Where can I find a systematic review of the concept a priori and a posteriori and investigations on their proper distinction? Classical texts are prefered but Kant, Aristotle are excluded. Actually the main accomplishment of Kant was on the part that he saw space and time to be subjective whereas Locke deemed them to be objective; but they both saw them as a prori. So the exact meaning of "a priori" and the word experience itself is required.
If you want a brief characterisation, (a) the a priori and the a posteriori both concern knowledge. They are epistemological concepts. They also centre on propositional knowledge : knowledge that something is the case, knowing that a proposition is true.
And (c) what is generally meant by saying that we have a priori knowledge is that we know the truth of certain propositions without appealing to sense experience as evidence or grounds. We know is 'prior' to or independently of experience. An example might be my knowledge that if A > B, and B > C, then A > C. Of course, without knowing a language (in this case English) which I learn from experience, I cannot recognise this as an a priori proposition. But given my knowledge of English, I don't need to appeal to sense experience to recognise that if A > B, and B > C, then A > C.
In contrast (d) what is generally meant by saying that we have a posteriori knowledge is that we have it only following or dependently on experience. I know that Pu Yi was the last Emperor of China but I know this, not possibly a priori but only by appealing to sense experience as evidence or grounds.
The a priori/ a posteriori distinction has considerable historical significance but following the work of W.V.O. Quine and Saul Kripke it is not the sharp blade - the fixed, clear and incontrovertible distinction - it was thought to be.
David W. Benfield, 'The A Priori--A Posteriori Distinction', Philosophy and Phenomenological Research, Vol. 35, No. 2 (Dec., 1974), pp. 151-166.
W.V.O. Quine, 'Two Dogmas of Empiricism', From A Logical Point of View, 1954.
Saul A. Kripke, Naming and Necessity, 1960.

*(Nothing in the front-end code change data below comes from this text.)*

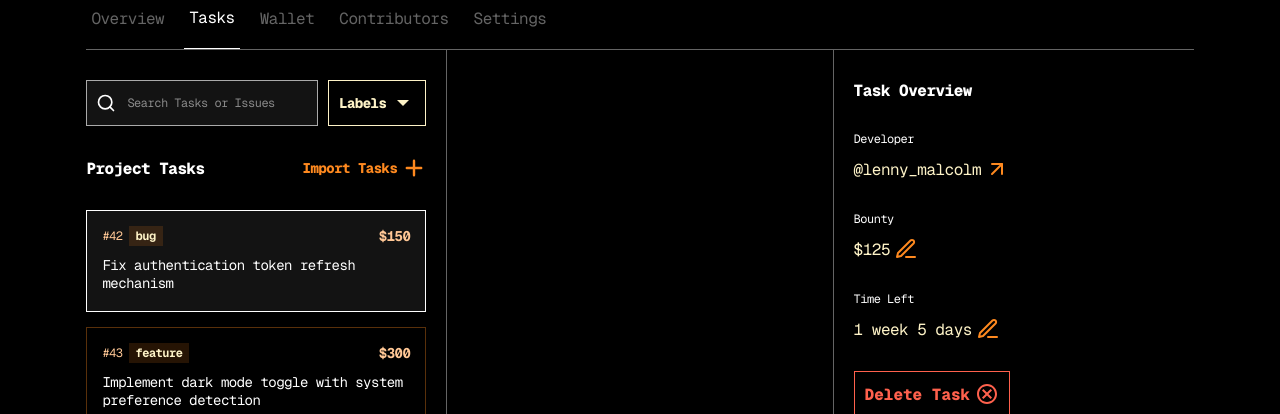
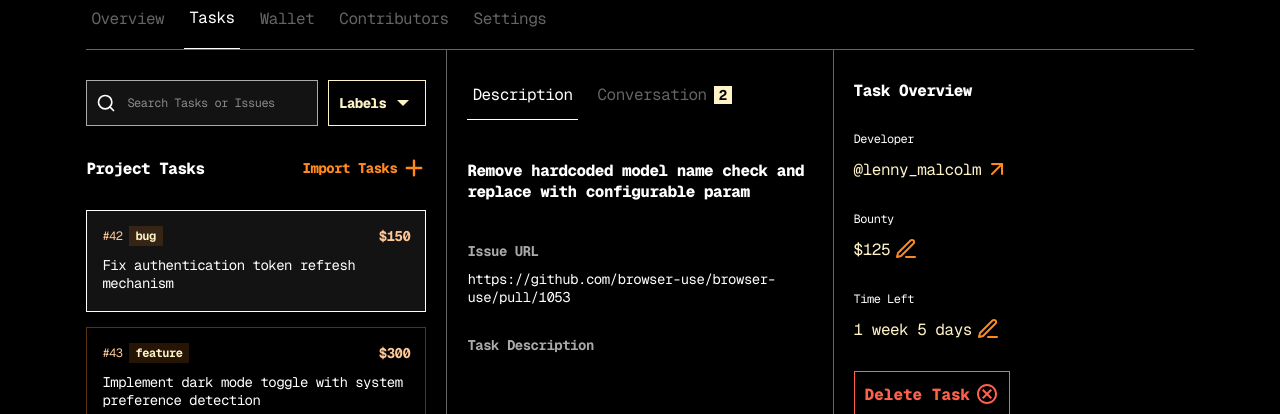
Before and after one commit to devasignhq/maintainer-app, a Next.js app: page /tasks in a window 1280 px wide. Shown: the part 348-762 px from the top of the page. Built offline with nearby package versions, Linux system fonts and the light colour scheme.

Commit message:
Completed UI of description view of the mid-section of the tasks page

```diff
--- a/app/(pages)/(main)/tasks/page.tsx
+++ b/app/(pages)/(main)/tasks/page.tsx
@@ -7,9 +7,11 @@ import { useState } from "react";
 import ButtonPrimary from "@/app/components/ButtonPrimary";
 import { MdOutlineCancel } from "react-icons/md";
 import TaskActivityCard from "./components/TaskActivityCard";
+import Link from "next/link";
 
 const Tasks = () => {
     const [activeTaskId, setActiveTaskId] = useState("1");
+    const [activeView, setActiveView] = useState(viewOptions[0]);
 
     return (
         <div className="h-[calc(100dvh-123px)] flex">
@@ -56,7 +58,45 @@ const Tasks = () => {
                     ))}
                 </div>
             </section>
-            <section className="grow px-5 pt-5 border-x border-dark-200"></section>
+
+            <section className="grow pt-5 border-x border-dark-200">
+                <div className="px-5 flex gap-[15px] text-title-large text-dark-200">
+                    {viewOptions.map((option) => (
+                        <button
+                            key={option.name}
+                            className={`group h-[50px] px-[5px] flex items-center gap-[7px] border-b
+                                ${activeView.name === option.name
+                                    ? "border-light-100 text-light-100"
+                                    : "border-transparent hover:text-primary-400"}
+                            `}
+                            onClick={() => setActiveView(option)}
+                        >
+                            <span>{option.name}</span>
+                            {option.tag && (
+                                <span className={`px-[5px] bg-light-200 text-body-medium font-bold text-dark-500
+                                    ${activeView.name !== option.name && "group-hover:bg-primary-400"}`}
+                                >
+                                    {option.tag}
+                                </span>
+                            )}
+                        </button>
+                    ))}
+                </div>
+                <h6 className="px-5 my-10 text-headline-small text-light-100">
+                    Remove hardcoded model name check and replace with configurable param
+                </h6>
+                <div className="px-5 text-body-medium space-y-2.5 mb-[30px]">
+                    <p className="font-bold text-dark-100">Issue URL</p>
+                    <Link href={""} className="text-light-100">
+                        https://github.com/browser-use/browser-use/pull/1053
+                    </Link>
+                </div>
+                <div className="text-body-medium space-y-2.5">
+                    <p className="px-5 font-bold text-dark-100">Task Description</p>
+                    <div className="px-5 overflow-y-auto"></div>
+                </div>
+            </section>
+
             <section className="min-w-[360px] w-[12%] h-full pt-[30px] flex flex-col">
                 <div className="pl-5 pb-[30px] space-y-[30px] border-b border-dark-200">
                     <h6 className="text-headline-small text-light-100">Task Overview</h6>
@@ -115,6 +155,11 @@ const Tasks = () => {
 }
 
 export default Tasks;
+
+const viewOptions = [
+    { name: "Description" },
+    { name: "Conversation", tag: 2 }
+]
 
 type Task = {
     id: string;
```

Paul K. Moser, A Priori Knowledge (Oxford Readings in Philosophy), ISBN 10: 0198750846 / ISBN 13: 9780198750840 Published by Oxford University Press, 1987. (Contains discussion of a posteriori knowledge as well.)